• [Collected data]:
● ● ●
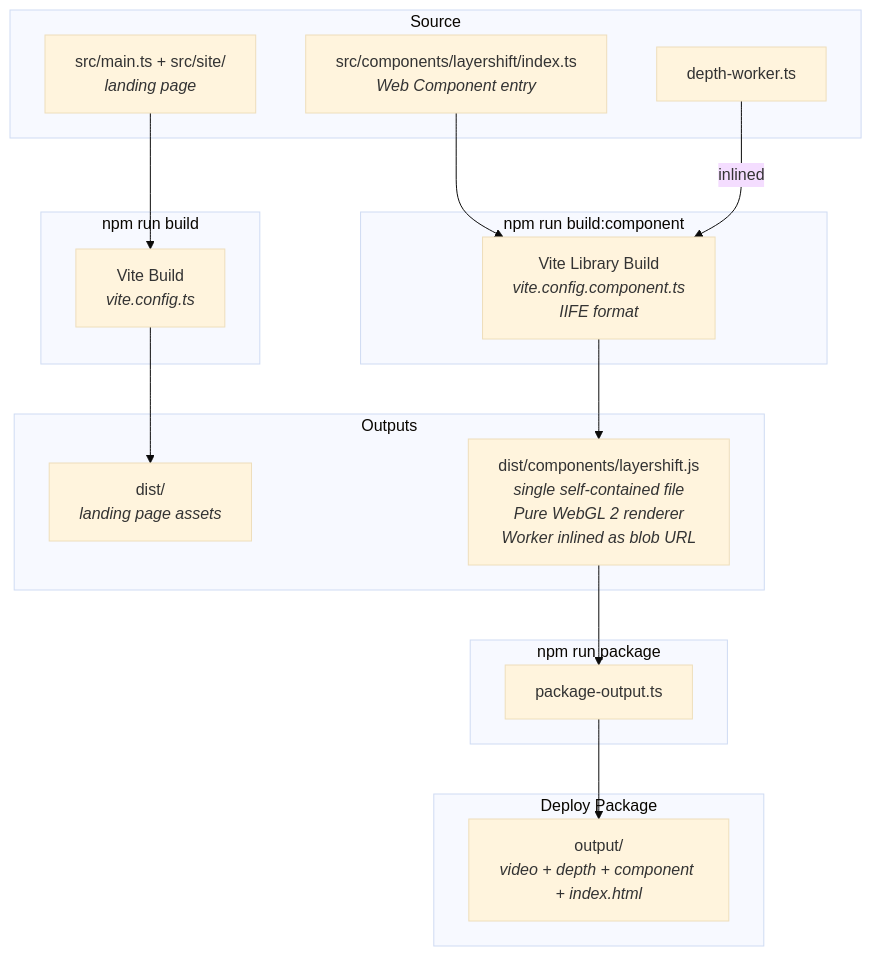
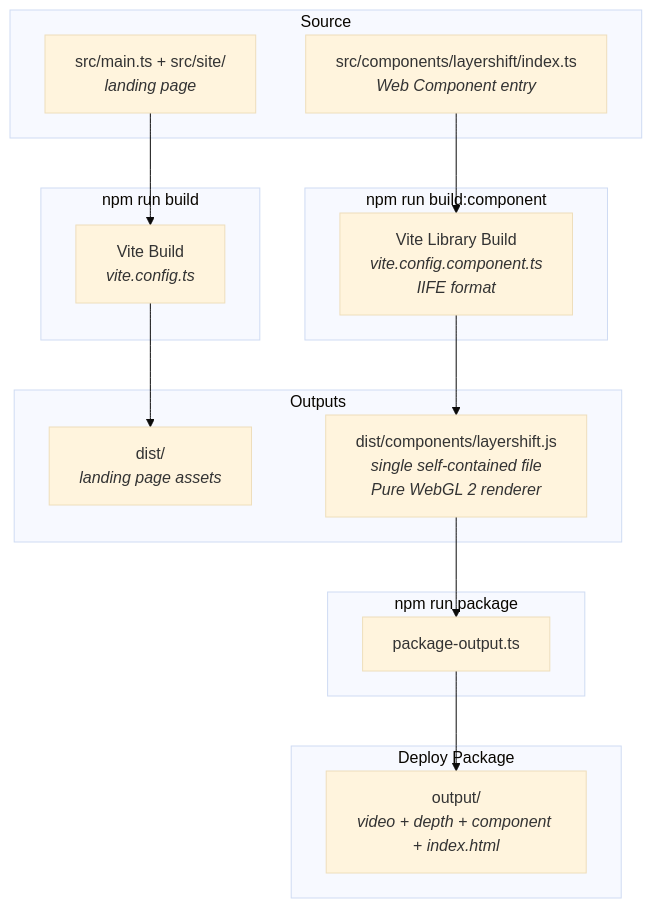
One commit to jeremysykes/layershift changed the diagram in docs/diagrams/build-system.md. Above: the diagram before and after it, drawn with Mermaid (base theme). The commit also changed 19 other files, not shown here.

First line of the commit message:
perf: move bilateral filter from CPU Web Worker to GPU shader pass

````diff
--- a/docs/diagrams/build-system.md
+++ b/docs/diagrams/build-system.md
@@ -7,35 +7,33 @@
 ```mermaid
 flowchart TD
     subgraph "Source"
         SRC_SITE["src/main.ts + src/site/<br/><i>landing page</i>"]
         SRC_COMP["src/components/layershift/index.ts<br/><i>Web Component entry</i>"]
-        WORKER_SRC["depth-worker.ts"]
     end
 
     subgraph "npm run build"
         BUILD_SITE["Vite Build<br/><i>vite.config.ts</i>"]
     end
 
     subgraph "npm run build:component"
         BUILD_COMP["Vite Library Build<br/><i>vite.config.component.ts</i><br/><i>IIFE format</i>"]
     end
 
     subgraph "Outputs"
         DIST_SITE["dist/<br/><i>landing page assets</i>"]
-        DIST_COMP["dist/components/layershift.js<br/><i>single self-contained file</i><br/><i>Pure WebGL 2 renderer</i><br/><i>Worker inlined as blob URL</i>"]
+        DIST_COMP["dist/components/layershift.js<br/><i>single self-contained file</i><br/><i>Pure WebGL 2 renderer</i>"]
     end
 
     SRC_SITE --> BUILD_SITE --> DIST_SITE
     SRC_COMP --> BUILD_COMP --> DIST_COMP
-    WORKER_SRC -->|inlined| BUILD_COMP
 
     subgraph "npm run package"
         PACKAGE["package-output.ts"]
     end
 
     subgraph "Deploy Package"
         OUTPUT["output/<br/><i>video + depth + component + index.html</i>"]
     end
 
     DIST_COMP --> PACKAGE --> OUTPUT
 ```
````
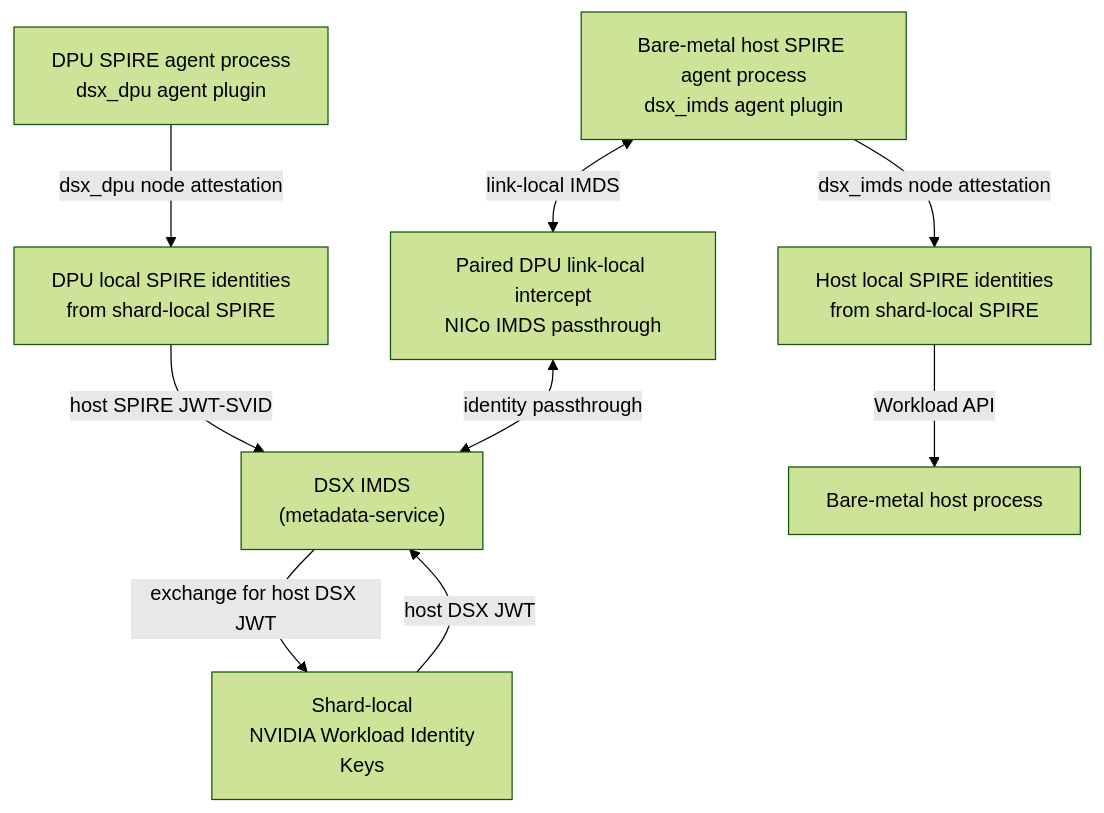
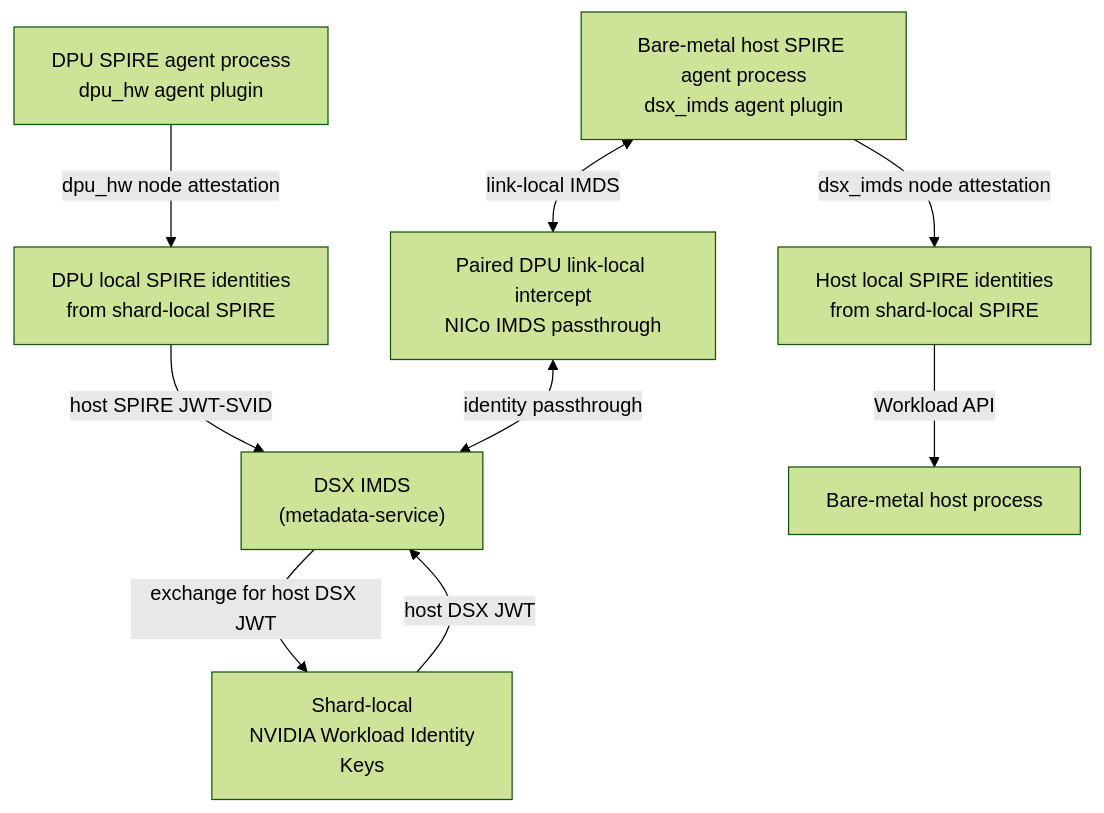
Before and after one commit to dsx-ai-factory/nvidia-workload-identity: the first of 2 diagrams in cmd/dsx-imds-node-attestor-agent/README.md, drawn with Mermaid (forest theme). The commit also changed other lines of this file and 12 other files, not shown here.

````diff
--- a/cmd/dsx-imds-node-attestor-agent/README.md
+++ b/cmd/dsx-imds-node-attestor-agent/README.md
@@ -22,20 +22,20 @@
 ```mermaid
 flowchart TB
   DPUIdentities["DPU local SPIRE identities<br/>from shard-local SPIRE"]
   HostIdentities["Host local SPIRE identities<br/>from shard-local SPIRE"]
   IdentityKeys["Shard-local<br/>NVIDIA Workload Identity<br/>Keys"]
-  DPUAgent["DPU SPIRE agent process<br/>dsx_dpu agent plugin"]
+  DPUAgent["DPU SPIRE agent process<br/>dpu_hw agent plugin"]
   NICoIMDS["Paired DPU link-local intercept<br/>NICo IMDS passthrough"]
   DSXIMDS["DSX IMDS<br/>(metadata-service)"]
   HostAgent["Bare-metal host SPIRE agent process<br/>dsx_imds agent plugin"]
   HostProcess["Bare-metal host process"]
 
-  DPUAgent -->|"dsx_dpu node attestation"| DPUIdentities
+  DPUAgent -->|"dpu_hw node attestation"| DPUIdentities
   DPUIdentities -->|"host SPIRE JWT-SVID"| DSXIMDS
   DSXIMDS -->|"exchange for host DSX JWT"| IdentityKeys
   IdentityKeys -->|"host DSX JWT"| DSXIMDS
   HostAgent <-->|"link-local IMDS"| NICoIMDS
   NICoIMDS <-->|"identity passthrough"| DSXIMDS
   HostAgent -->|"dsx_imds node attestation"| HostIdentities
   HostIdentities -->|"Workload API"| HostProcess
 ```
````
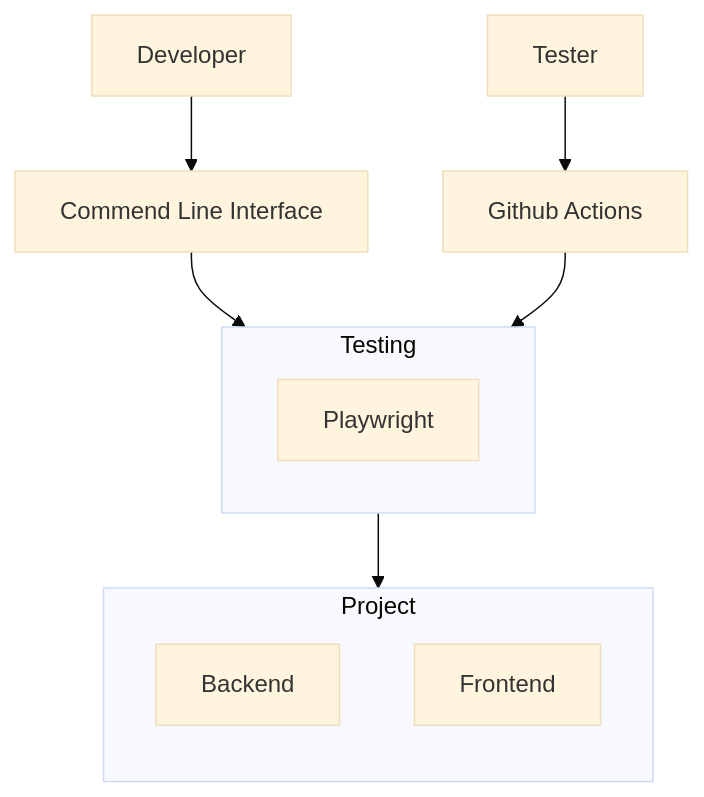
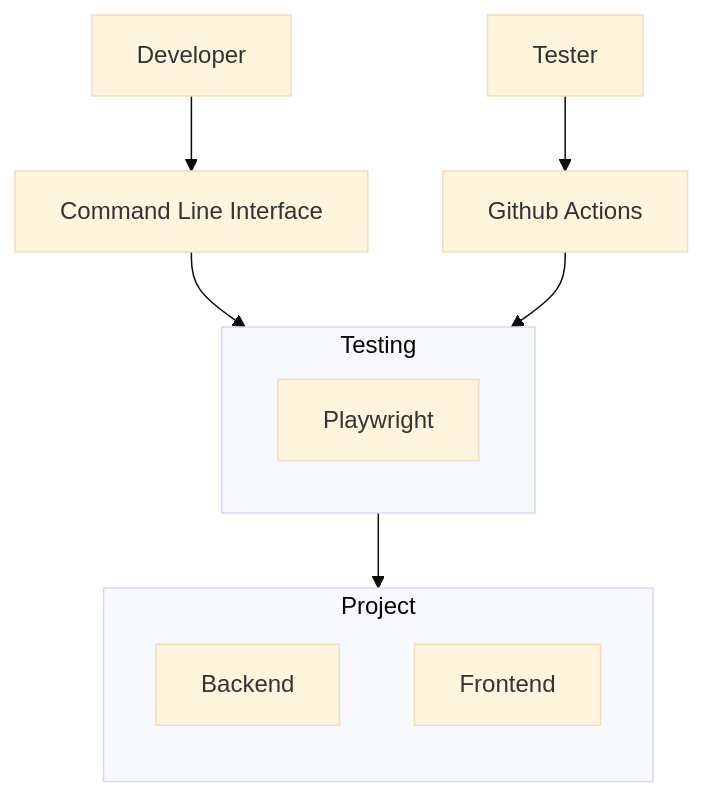
Before and after one commit to OfficialApurvChatur/POC01: the fifth of 7 diagrams in Readme.md, drawn with Mermaid (base theme). The commit also changed other lines of this file, not shown here.

````diff
--- a/Readme.md
+++ b/Readme.md
@@ -93,21 +93,21 @@
 ```mermaid
   flowchart
     Developer["Developer"]
-      CLI["Commend Line Interface"]
+      CLI["Command Line Interface"]
     Tester["Tester"]
       GithubActions["Github Actions"]
     subgraph Testing["Testing"]
       Playwright["Playwright"]
     end
     subgraph Project["Project"]
       direction TB
       Backend["Backend"]
       Frontend["Frontend"]
     end
 
     Developer --> CLI
     Tester --> GithubActions
       CLI --> Testing
       GithubActions --> Testing
         Testing --> Project
 ```
````
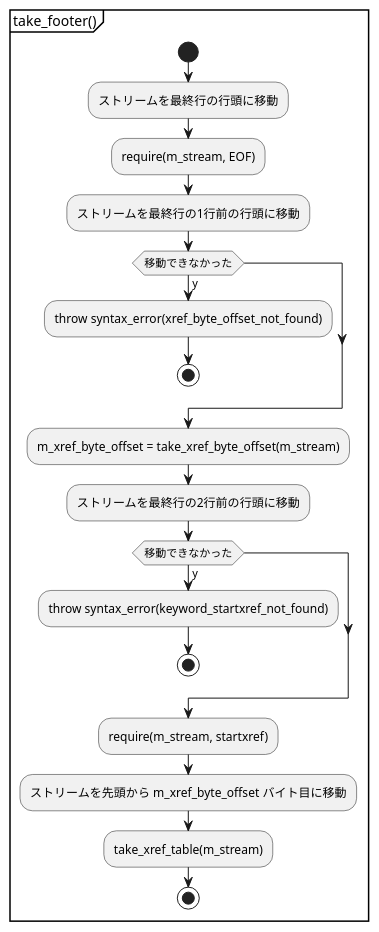
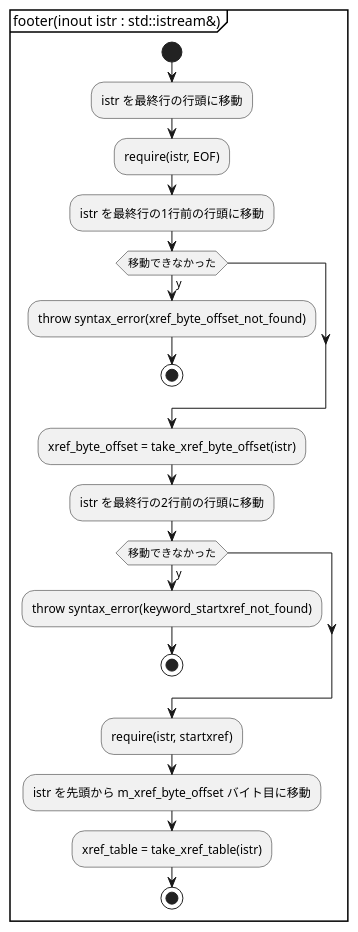
The third of 10 diagrams in document/parser.activity.pu (KodaiYM/PDFReader), drawn with PlantUML before and after one commit. The commit also changed other lines of this file and 1 other file, not shown here.

```diff
--- a/document/parser.activity.pu
+++ b/document/parser.activity.pu
@@ -18,23 +18,23 @@
-@startuml take_footer
-partition "take_footer()" {
+@startuml footer
+partition "footer(inout istr : std::istream&)" {
 start
-	:ストリームを最終行の行頭に移動;
-	:require(m_stream, EOF);
-	:ストリームを最終行の1行前の行頭に移動;
+	:istr を最終行の行頭に移動;
+	:require(istr, EOF);
+	:istr を最終行の1行前の行頭に移動;
 	if (移動できなかった) then (y)
 		:throw syntax_error(xref_byte_offset_not_found);
 		stop
 	endif
-	:m_xref_byte_offset = take_xref_byte_offset(m_stream);
-	:ストリームを最終行の2行前の行頭に移動;
+	:xref_byte_offset = take_xref_byte_offset(istr);
+	:istr を最終行の2行前の行頭に移動;
 	if (移動できなかった) then (y)
 		:throw syntax_error(keyword_startxref_not_found);
 		stop
 	endif
-	:require(m_stream, startxref);
+	:require(istr, startxref);
 
-	:ストリームを先頭から m_xref_byte_offset バイト目に移動;
-	:take_xref_table(m_stream);
+	:istr を先頭から m_xref_byte_offset バイト目に移動;
+	:xref_table = take_xref_table(istr);
 stop
 }
 @enduml
```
● ● ●
• [GOAL OF THE EXERCISE]: Pictures stay out; the data above is to be returned exactly.

• [SOLVED EXERCISE]:
One commit to jeremysykes/layershift changed the diagram in docs/diagrams/build-system.md. Above: the diagram before and after it, drawn with Mermaid (base theme). The commit also changed 19 other files, not shown here.

First line of the commit message:
perf: move bilateral filter from CPU Web Worker to GPU shader pass

````diff
--- a/docs/diagrams/build-system.md
+++ b/docs/diagrams/build-system.md
@@ -7,35 +7,33 @@
 ```mermaid
 flowchart TD
     subgraph "Source"
         SRC_SITE["src/main.ts + src/site/<br/><i>landing page</i>"]
         SRC_COMP["src/components/layershift/index.ts<br/><i>Web Component entry</i>"]
-        WORKER_SRC["depth-worker.ts"]
     end
 
     subgraph "npm run build"
         BUILD_SITE["Vite Build<br/><i>vite.config.ts</i>"]
     end
 
     subgraph "npm run build:component"
         BUILD_COMP["Vite Library Build<br/><i>vite.config.component.ts</i><br/><i>IIFE format</i>"]
     end
 
     subgraph "Outputs"
         DIST_SITE["dist/<br/><i>landing page assets</i>"]
-        DIST_COMP["dist/components/layershift.js<br/><i>single self-contained file</i><br/><i>Pure WebGL 2 renderer</i><br/><i>Worker inlined as blob URL</i>"]
+        DIST_COMP["dist/components/layershift.js<br/><i>single self-contained file</i><br/><i>Pure WebGL 2 renderer</i>"]
     end
 
     SRC_SITE --> BUILD_SITE --> DIST_SITE
     SRC_COMP --> BUILD_COMP --> DIST_COMP
-    WORKER_SRC -->|inlined| BUILD_COMP
 
     subgraph "npm run package"
         PACKAGE["package-output.ts"]
     end
 
     subgraph "Deploy Package"
         OUTPUT["output/<br/><i>video + depth + component + index.html</i>"]
     end
 
     DIST_COMP --> PACKAGE --> OUTPUT
 ```
````
Before and after one commit to dsx-ai-factory/nvidia-workload-identity: the first of 2 diagrams in cmd/dsx-imds-node-attestor-agent/README.md, drawn with Mermaid (forest theme). The commit also changed other lines of this file and 12 other files, not shown here.

````diff
--- a/cmd/dsx-imds-node-attestor-agent/README.md
+++ b/cmd/dsx-imds-node-attestor-agent/README.md
@@ -22,20 +22,20 @@
 ```mermaid
 flowchart TB
   DPUIdentities["DPU local SPIRE identities<br/>from shard-local SPIRE"]
   HostIdentities["Host local SPIRE identities<br/>from shard-local SPIRE"]
   IdentityKeys["Shard-local<br/>NVIDIA Workload Identity<br/>Keys"]
-  DPUAgent["DPU SPIRE agent process<br/>dsx_dpu agent plugin"]
+  DPUAgent["DPU SPIRE agent process<br/>dpu_hw agent plugin"]
   NICoIMDS["Paired DPU link-local intercept<br/>NICo IMDS passthrough"]
   DSXIMDS["DSX IMDS<br/>(metadata-service)"]
   HostAgent["Bare-metal host SPIRE agent process<br/>dsx_imds agent plugin"]
   HostProcess["Bare-metal host process"]
 
-  DPUAgent -->|"dsx_dpu node attestation"| DPUIdentities
+  DPUAgent -->|"dpu_hw node attestation"| DPUIdentities
   DPUIdentities -->|"host SPIRE JWT-SVID"| DSXIMDS
   DSXIMDS -->|"exchange for host DSX JWT"| IdentityKeys
   IdentityKeys -->|"host DSX JWT"| DSXIMDS
   HostAgent <-->|"link-local IMDS"| NICoIMDS
   NICoIMDS <-->|"identity passthrough"| DSXIMDS
   HostAgent -->|"dsx_imds node attestation"| HostIdentities
   HostIdentities -->|"Workload API"| HostProcess
 ```
````
Before and after one commit to OfficialApurvChatur/POC01: the fifth of 7 diagrams in Readme.md, drawn with Mermaid (base theme). The commit also changed other lines of this file, not shown here.

````diff
--- a/Readme.md
+++ b/Readme.md
@@ -93,21 +93,21 @@
 ```mermaid
   flowchart
     Developer["Developer"]
-      CLI["Commend Line Interface"]
+      CLI["Command Line Interface"]
     Tester["Tester"]
       GithubActions["Github Actions"]
     subgraph Testing["Testing"]
       Playwright["Playwright"]
     end
     subgraph Project["Project"]
       direction TB
       Backend["Backend"]
       Frontend["Frontend"]
     end
 
     Developer --> CLI
     Tester --> GithubActions
       CLI --> Testing
       GithubActions --> Testing
         Testing --> Project
 ```
````
The third of 10 diagrams in document/parser.activity.pu (KodaiYM/PDFReader), drawn with PlantUML before and after one commit. The commit also changed other lines of this file and 1 other file, not shown here.

```diff
--- a/document/parser.activity.pu
+++ b/document/parser.activity.pu
@@ -18,23 +18,23 @@
-@startuml take_footer
-partition "take_footer()" {
+@startuml footer
+partition "footer(inout istr : std::istream&)" {
 start
-	:ストリームを最終行の行頭に移動;
-	:require(m_stream, EOF);
-	:ストリームを最終行の1行前の行頭に移動;
+	:istr を最終行の行頭に移動;
+	:require(istr, EOF);
+	:istr を最終行の1行前の行頭に移動;
 	if (移動できなかった) then (y)
 		:throw syntax_error(xref_byte_offset_not_found);
 		stop
 	endif
-	:m_xref_byte_offset = take_xref_byte_offset(m_stream);
-	:ストリームを最終行の2行前の行頭に移動;
+	:xref_byte_offset = take_xref_byte_offset(istr);
+	:istr を最終行の2行前の行頭に移動;
 	if (移動できなかった) then (y)
 		:throw syntax_error(keyword_startxref_not_found);
 		stop
 	endif
-	:require(m_stream, startxref);
+	:require(istr, startxref);
 
-	:ストリームを先頭から m_xref_byte_offset バイト目に移動;
-	:take_xref_table(m_stream);
+	:istr を先頭から m_xref_byte_offset バイト目に移動;
+	:xref_table = take_xref_table(istr);
 stop
 }
 @enduml
```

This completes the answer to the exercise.